Data for analysis:
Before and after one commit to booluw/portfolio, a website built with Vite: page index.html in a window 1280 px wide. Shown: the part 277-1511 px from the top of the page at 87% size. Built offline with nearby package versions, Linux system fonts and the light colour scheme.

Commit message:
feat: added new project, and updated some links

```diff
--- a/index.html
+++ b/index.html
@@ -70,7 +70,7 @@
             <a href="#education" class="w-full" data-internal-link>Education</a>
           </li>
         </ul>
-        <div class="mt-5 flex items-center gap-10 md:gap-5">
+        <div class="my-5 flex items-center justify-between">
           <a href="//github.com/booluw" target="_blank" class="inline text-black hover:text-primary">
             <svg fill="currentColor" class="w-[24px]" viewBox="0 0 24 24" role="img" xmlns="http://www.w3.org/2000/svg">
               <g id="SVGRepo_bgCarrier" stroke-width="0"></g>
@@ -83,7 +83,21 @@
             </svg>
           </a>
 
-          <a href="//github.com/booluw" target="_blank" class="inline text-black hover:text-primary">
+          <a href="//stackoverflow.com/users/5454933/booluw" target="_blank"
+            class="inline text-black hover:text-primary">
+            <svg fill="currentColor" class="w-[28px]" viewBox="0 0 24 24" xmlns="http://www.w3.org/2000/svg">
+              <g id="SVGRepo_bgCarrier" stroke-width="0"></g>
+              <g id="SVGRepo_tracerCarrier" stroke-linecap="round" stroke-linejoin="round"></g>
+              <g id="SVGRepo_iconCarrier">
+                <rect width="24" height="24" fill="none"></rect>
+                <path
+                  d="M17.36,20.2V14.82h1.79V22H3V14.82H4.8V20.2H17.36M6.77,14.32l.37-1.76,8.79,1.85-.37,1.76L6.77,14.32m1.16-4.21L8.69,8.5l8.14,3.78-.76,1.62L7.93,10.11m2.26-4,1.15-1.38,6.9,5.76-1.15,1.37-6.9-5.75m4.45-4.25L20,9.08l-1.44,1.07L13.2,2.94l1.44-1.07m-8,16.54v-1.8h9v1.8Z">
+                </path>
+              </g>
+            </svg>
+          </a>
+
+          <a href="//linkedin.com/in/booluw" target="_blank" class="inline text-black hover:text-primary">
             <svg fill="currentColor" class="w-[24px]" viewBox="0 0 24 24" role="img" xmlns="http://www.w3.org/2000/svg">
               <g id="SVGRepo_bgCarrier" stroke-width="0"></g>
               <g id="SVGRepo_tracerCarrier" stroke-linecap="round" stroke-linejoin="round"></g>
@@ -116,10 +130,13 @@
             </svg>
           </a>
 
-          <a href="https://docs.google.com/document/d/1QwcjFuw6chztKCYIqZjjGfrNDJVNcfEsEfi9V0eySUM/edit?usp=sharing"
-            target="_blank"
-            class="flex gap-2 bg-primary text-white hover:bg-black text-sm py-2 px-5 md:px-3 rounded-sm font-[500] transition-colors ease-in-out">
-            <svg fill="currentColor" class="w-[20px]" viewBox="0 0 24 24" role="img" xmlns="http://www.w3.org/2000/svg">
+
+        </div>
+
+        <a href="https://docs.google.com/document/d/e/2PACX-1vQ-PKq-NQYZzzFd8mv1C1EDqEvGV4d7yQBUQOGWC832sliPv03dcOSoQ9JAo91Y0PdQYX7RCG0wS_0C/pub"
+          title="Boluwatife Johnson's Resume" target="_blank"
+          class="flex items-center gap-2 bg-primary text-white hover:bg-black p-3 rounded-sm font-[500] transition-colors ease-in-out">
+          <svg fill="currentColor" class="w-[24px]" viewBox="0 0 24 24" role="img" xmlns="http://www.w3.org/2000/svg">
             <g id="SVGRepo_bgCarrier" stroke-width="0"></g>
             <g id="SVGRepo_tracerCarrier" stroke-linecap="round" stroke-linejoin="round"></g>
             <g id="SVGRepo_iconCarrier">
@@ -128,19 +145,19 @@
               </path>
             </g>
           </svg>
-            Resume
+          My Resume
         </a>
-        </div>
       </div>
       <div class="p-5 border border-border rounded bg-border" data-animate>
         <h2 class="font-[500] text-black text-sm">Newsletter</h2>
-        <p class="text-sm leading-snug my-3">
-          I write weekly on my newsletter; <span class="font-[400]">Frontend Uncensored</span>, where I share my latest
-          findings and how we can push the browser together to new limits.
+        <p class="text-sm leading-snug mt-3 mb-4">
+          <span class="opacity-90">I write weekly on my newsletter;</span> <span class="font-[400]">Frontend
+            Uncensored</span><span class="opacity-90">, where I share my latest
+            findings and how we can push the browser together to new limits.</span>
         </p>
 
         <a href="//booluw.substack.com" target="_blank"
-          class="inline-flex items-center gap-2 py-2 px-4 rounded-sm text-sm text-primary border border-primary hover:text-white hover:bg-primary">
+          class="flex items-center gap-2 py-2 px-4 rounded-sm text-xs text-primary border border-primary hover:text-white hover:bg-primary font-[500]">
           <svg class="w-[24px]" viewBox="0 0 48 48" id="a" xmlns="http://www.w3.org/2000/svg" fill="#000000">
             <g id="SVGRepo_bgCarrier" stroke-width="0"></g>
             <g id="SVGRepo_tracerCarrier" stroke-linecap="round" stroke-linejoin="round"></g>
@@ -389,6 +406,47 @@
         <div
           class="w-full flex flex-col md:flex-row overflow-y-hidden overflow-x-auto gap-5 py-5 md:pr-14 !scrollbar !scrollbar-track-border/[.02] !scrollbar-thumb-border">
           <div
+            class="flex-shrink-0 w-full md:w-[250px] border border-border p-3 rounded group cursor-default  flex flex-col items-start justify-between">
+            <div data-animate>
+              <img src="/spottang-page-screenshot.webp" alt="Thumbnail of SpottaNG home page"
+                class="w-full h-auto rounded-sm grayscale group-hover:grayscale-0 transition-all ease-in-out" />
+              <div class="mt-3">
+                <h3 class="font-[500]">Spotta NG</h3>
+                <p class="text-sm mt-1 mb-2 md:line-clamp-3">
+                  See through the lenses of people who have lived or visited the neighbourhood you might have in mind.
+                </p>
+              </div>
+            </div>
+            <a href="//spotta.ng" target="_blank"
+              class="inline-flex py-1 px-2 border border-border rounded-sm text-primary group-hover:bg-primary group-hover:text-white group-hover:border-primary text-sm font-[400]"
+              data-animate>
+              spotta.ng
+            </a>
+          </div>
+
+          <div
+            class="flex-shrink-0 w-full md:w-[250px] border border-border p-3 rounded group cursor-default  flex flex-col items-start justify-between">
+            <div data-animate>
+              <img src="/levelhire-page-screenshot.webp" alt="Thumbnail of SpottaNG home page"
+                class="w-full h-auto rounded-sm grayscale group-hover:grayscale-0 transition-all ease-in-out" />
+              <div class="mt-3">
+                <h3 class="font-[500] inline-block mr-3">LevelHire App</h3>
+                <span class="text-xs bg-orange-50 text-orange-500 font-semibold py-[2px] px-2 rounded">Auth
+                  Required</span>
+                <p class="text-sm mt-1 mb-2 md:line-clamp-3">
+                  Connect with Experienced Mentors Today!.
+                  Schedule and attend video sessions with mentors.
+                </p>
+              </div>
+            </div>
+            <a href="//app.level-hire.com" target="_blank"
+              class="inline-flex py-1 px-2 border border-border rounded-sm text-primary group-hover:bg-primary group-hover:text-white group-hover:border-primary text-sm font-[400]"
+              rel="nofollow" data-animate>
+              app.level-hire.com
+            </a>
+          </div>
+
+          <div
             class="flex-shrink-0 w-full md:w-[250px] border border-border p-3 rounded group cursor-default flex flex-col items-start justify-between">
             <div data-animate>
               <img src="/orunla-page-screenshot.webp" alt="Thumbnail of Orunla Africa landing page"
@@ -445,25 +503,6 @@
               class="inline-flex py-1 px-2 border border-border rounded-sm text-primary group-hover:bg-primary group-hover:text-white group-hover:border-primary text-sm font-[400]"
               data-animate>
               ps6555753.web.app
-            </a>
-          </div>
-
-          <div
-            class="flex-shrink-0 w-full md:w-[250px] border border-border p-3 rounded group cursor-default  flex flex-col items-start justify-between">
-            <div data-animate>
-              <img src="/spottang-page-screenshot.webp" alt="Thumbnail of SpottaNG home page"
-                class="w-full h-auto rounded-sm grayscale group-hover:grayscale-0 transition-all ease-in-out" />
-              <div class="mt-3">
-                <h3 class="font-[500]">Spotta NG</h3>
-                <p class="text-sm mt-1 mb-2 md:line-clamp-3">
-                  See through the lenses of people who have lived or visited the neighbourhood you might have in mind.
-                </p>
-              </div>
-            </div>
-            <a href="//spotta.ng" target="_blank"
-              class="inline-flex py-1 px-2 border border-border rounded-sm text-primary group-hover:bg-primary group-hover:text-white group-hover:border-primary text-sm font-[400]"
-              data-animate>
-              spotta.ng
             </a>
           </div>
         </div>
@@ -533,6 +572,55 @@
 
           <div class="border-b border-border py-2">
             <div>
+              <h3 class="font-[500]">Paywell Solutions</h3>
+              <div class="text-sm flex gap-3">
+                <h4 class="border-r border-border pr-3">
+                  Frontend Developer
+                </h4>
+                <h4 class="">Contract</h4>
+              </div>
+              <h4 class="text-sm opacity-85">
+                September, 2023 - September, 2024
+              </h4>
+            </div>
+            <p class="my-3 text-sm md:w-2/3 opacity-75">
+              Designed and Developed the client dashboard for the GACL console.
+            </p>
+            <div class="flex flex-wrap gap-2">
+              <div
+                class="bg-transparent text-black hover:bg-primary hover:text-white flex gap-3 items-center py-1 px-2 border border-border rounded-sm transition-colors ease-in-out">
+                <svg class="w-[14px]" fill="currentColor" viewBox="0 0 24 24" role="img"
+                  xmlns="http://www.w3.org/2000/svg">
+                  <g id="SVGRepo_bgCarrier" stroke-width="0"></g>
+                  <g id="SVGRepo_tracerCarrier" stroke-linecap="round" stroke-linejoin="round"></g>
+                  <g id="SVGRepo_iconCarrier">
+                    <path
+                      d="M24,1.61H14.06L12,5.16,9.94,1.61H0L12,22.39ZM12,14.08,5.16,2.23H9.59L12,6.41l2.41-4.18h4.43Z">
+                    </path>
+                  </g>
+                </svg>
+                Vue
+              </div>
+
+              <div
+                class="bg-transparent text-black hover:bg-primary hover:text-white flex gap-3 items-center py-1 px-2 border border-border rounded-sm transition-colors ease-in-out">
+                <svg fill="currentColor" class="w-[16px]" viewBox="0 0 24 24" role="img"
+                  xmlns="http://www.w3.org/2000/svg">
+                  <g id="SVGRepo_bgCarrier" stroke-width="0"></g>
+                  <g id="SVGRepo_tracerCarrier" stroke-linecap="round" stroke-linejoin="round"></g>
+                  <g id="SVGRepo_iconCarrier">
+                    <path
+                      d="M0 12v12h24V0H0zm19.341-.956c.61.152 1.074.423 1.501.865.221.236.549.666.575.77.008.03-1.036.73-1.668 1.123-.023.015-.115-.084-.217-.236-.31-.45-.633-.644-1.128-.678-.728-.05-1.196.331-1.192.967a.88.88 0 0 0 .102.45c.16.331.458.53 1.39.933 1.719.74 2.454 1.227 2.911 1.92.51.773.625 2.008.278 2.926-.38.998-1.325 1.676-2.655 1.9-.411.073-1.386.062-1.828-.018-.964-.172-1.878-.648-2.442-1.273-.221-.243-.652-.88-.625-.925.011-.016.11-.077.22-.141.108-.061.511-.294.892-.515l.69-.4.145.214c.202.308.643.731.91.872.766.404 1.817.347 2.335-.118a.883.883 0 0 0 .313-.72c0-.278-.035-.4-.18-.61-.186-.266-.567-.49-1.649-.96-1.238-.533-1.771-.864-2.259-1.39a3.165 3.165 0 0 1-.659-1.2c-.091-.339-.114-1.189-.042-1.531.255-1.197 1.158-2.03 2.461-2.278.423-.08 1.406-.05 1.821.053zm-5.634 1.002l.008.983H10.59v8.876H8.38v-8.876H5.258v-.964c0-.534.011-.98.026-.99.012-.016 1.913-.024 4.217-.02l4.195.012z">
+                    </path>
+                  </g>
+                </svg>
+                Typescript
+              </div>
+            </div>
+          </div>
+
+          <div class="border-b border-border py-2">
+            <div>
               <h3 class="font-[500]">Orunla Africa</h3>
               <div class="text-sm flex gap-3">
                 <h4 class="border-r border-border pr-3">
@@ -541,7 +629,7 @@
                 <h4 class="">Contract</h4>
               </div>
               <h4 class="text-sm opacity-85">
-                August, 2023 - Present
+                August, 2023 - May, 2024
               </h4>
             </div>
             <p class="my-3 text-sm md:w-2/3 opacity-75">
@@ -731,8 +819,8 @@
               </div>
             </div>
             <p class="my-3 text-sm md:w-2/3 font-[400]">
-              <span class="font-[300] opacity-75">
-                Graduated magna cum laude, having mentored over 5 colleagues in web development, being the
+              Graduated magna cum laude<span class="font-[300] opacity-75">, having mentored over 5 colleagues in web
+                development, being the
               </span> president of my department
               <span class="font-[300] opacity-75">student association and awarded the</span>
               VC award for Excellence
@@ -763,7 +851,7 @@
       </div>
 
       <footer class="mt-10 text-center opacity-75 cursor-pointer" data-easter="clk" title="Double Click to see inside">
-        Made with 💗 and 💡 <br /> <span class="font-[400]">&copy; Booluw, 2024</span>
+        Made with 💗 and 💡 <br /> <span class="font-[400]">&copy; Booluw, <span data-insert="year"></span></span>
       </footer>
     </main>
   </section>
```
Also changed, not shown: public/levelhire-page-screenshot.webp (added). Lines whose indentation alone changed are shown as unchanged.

Try it: For the word "default", tally the lines of the listing that include it and give the number alone.

Result of this exercise: 4